Exercise data below:

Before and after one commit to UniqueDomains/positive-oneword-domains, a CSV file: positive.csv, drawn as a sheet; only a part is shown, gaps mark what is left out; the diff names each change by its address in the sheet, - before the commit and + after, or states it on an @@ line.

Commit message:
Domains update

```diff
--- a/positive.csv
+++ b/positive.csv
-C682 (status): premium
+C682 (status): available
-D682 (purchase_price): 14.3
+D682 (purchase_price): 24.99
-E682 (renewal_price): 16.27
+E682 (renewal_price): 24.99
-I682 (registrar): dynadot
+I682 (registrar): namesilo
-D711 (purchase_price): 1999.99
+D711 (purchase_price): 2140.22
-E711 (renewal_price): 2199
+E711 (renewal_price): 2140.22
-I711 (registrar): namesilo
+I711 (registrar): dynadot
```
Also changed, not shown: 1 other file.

End of Exercise data.

About this exercise =
Exactly as shown above, write out all the records.

Task output =
Before and after one commit to UniqueDomains/positive-oneword-domains, a CSV file: positive.csv, drawn as a sheet; only a part is shown, gaps mark what is left out; the diff names each change by its address in the sheet, - before the commit and + after, or states it on an @@ line.

Commit message:
Domains update

```diff
--- a/positive.csv
+++ b/positive.csv
-C682 (status): premium
+C682 (status): available
-D682 (purchase_price): 14.3
+D682 (purchase_price): 24.99
-E682 (renewal_price): 16.27
+E682 (renewal_price): 24.99
-I682 (registrar): dynadot
+I682 (registrar): namesilo
-D711 (purchase_price): 1999.99
+D711 (purchase_price): 2140.22
-E711 (renewal_price): 2199
+E711 (renewal_price): 2140.22
-I711 (registrar): namesilo
+I711 (registrar): dynadot
```
Also changed, not shown: 1 other file.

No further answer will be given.